I've never understood why blasphemy was a crime. I mean, if you insult me, my feelings get hurt, but that's because I'm a whiny crybaby with a fragile ego. If you insult God, though, you've got to figure He shrugs it off like the New England Patriots shrug of 10-point deficits, defensive linemen and charges of cheating.
So when I hear about people protesting a film because it insults God, I'm thinking they have a pretty petty notion of God. As a proposal, then, I'd ask that we refer to the God that these people are talking about as "The Whiny Crybaby God," and use the short form, "God," for the concept of the perfect being who is unhurt by not only sticks and stones, but names as well.
I mention this, because perennial crybaby and part-time anti-Semite William Donahue, head of the ironically titled Catholic League, gave The Golden Compass a little publicity boost by organizing a protest against it before he'd even seen it. "Grand," I thought as I headed off to the theater, "a film full of blasphemy! What could be more entertaining?"
Nasal spray, bloody cuticles and shoelace manufacturing, just to mention three things. It's truly stunning that someone could take blasphemy and make it dull, but writer/director Chris Weitz has done just that with his adaptation of Philip Pullman's novel.
Part of the problem, as I understand it, is that Weitz has removed all the blasphemy. I tried to read the novel to see if this was true, but three pages of Pullman's atrocious prose prevented me from going any further. For example, the first line of the book is, "Lyra and her daemon moved through the darkening hall ... ." Darkness gets mentioned twice more in the next 20 lines, so you know this is going to be a quality literary experience.
But prose isn't the thing of the screen, and the rumor is that Pullman's story was brimming with anti-church allusions and allegories. There's some of that in the film version, but mostly what you have is a sort of March of the Wooden Soldiers for the CGI generation.
The basic story involves a young girl, an alternate dimension, an evil church-like organization and some armored polar bears. Now imagine putting that through an electronic flavor-removing machine, and you've pretty much got it.
While I expect blandification from Hollywood, I was surprised at how lifeless the whole thing looked. In spite of sumptuous sets that evoke a sort of 1920s magnificence filtered through a fantasy lens, the cinematography looks like it was done by a sad little robot who just wished he could understand what "art" was. All the standard shots are there: Camera descends behind a fence, flies over running heroes and surveys the scene, but it's all pure information, with only the most trite attempts at style.
Even worse is the acting of Nicole Kidman as the evil Marisa Coulter, emissary of "The Magisterium." Her face is freakishly frozen into a plastic-surgery love-doll look. When the camera zooms in, you can also see the inch-thick coat of makeup slowly flaking off her nerve-deadened forehead. In some ways, this kind of works, since Coulter is supposed to be in charge of hunting children, and Kidman looks like she'd be willing to inject the pituitary extracts of freshly killed kids into her chin to keep it wrinkle-free.
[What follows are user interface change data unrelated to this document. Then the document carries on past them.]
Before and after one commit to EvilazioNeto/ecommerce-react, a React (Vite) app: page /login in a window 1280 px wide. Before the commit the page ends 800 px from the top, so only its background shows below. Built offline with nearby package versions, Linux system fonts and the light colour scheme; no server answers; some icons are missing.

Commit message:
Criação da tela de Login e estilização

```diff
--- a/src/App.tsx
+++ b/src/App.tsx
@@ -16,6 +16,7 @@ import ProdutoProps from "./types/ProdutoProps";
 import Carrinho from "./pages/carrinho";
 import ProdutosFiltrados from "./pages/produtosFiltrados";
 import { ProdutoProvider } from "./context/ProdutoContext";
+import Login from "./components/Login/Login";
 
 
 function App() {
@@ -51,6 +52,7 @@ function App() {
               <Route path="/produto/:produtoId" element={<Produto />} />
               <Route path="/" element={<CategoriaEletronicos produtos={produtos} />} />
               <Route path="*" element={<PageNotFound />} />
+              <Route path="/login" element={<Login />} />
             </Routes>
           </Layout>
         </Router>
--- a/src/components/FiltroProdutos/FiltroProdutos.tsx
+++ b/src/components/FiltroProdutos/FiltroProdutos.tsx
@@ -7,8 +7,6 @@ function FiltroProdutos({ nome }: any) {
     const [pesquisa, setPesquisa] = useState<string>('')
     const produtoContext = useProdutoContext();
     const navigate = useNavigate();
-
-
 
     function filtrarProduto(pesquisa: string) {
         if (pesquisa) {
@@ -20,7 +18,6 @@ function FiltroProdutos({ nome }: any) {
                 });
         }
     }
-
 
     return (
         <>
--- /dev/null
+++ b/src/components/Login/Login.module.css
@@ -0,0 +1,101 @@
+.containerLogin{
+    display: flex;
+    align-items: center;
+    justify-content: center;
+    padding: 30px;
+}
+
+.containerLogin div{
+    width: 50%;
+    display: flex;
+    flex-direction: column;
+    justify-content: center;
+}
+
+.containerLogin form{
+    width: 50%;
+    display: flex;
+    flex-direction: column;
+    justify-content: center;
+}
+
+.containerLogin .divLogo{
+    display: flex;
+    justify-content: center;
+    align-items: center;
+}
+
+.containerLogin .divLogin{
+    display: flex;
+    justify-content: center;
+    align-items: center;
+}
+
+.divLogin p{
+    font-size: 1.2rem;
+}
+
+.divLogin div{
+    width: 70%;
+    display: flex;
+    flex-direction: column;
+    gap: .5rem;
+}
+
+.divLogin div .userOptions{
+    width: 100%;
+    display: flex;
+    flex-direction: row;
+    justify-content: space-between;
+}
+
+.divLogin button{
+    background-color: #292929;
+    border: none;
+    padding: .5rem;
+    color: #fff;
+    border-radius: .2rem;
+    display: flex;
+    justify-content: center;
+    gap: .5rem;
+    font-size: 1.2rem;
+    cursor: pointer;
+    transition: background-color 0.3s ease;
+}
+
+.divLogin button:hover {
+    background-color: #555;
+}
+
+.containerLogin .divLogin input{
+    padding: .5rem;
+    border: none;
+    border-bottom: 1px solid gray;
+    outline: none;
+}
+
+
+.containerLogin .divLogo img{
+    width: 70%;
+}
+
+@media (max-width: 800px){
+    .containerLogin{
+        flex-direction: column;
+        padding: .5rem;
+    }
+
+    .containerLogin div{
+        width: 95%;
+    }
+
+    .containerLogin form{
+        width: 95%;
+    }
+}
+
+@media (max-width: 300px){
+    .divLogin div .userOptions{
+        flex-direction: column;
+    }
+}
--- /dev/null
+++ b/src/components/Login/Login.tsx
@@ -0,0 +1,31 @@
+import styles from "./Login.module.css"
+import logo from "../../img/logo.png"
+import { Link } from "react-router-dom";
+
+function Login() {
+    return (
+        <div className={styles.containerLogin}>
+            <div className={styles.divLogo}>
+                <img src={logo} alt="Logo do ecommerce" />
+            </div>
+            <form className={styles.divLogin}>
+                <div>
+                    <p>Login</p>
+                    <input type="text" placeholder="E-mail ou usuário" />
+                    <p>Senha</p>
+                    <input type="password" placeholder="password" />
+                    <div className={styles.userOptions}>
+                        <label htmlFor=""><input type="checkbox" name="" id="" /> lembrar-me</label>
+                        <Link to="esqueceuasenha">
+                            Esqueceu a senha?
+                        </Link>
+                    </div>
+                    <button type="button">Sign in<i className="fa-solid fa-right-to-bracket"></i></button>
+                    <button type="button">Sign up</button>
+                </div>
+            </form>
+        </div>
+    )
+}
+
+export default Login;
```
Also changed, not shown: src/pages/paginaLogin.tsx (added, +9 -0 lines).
Of course, the lack of expression makes her seem vapid, but, like, evil vapid.
Although Kidman is terrible, most of the rest of the cast is impressive, which makes this film even sadder. Among the many talents uselessly tossed at this thing are Daniel Craig, Ian McKellen, Eva Green, Ian McShane, Sam Elliott, Christopher Lee, Kristin Scott Thomas, Kathy Bates and Derek Jacobi. Sadly, many of them are unseen, lending their voices to CGI animals.
Which is really the formula behind this film: Though there's a story about rescuing captured children, the real focus of the film is on the amazing polar bears and metamorphosizing cat-bird-ocelots, and buzzing mechanical mosquitoes and evil monkey rapists and such--all of which holds little appeal for grown-ups, I fear, though I think kids who are old enough to sit through the film's nearly two hours will be enchanted.
They'll also get some strange racial politics. For some reason, in the world in which The Golden Compass is set, race determines character. Thus, the scruffy Gyptians are good-hearted folks, while the evil Samoyed (yes, they use the name of a real people here, which strikes me as mildly improper) are cold-hearted killers. Polar bears, on the other hand, can be either good or evil, so at least it's not a bearist or bearophobic film.
For the most part, though, you just watch a lot of expensive sets and technologically impeccable imagery pass pointlessly before your eyes. With Weitz trying to make everything spectacular, no moment feels any more important than any other, and the plot seems like just a device to hang the devices on. I suppose if you're in the mood for some Xmas atheism, and you can get through the candy colors to the supposed message beneath, this might be a worthwhile outing, but for the most part, the parade of animated animals is all noise and furry, signifying money.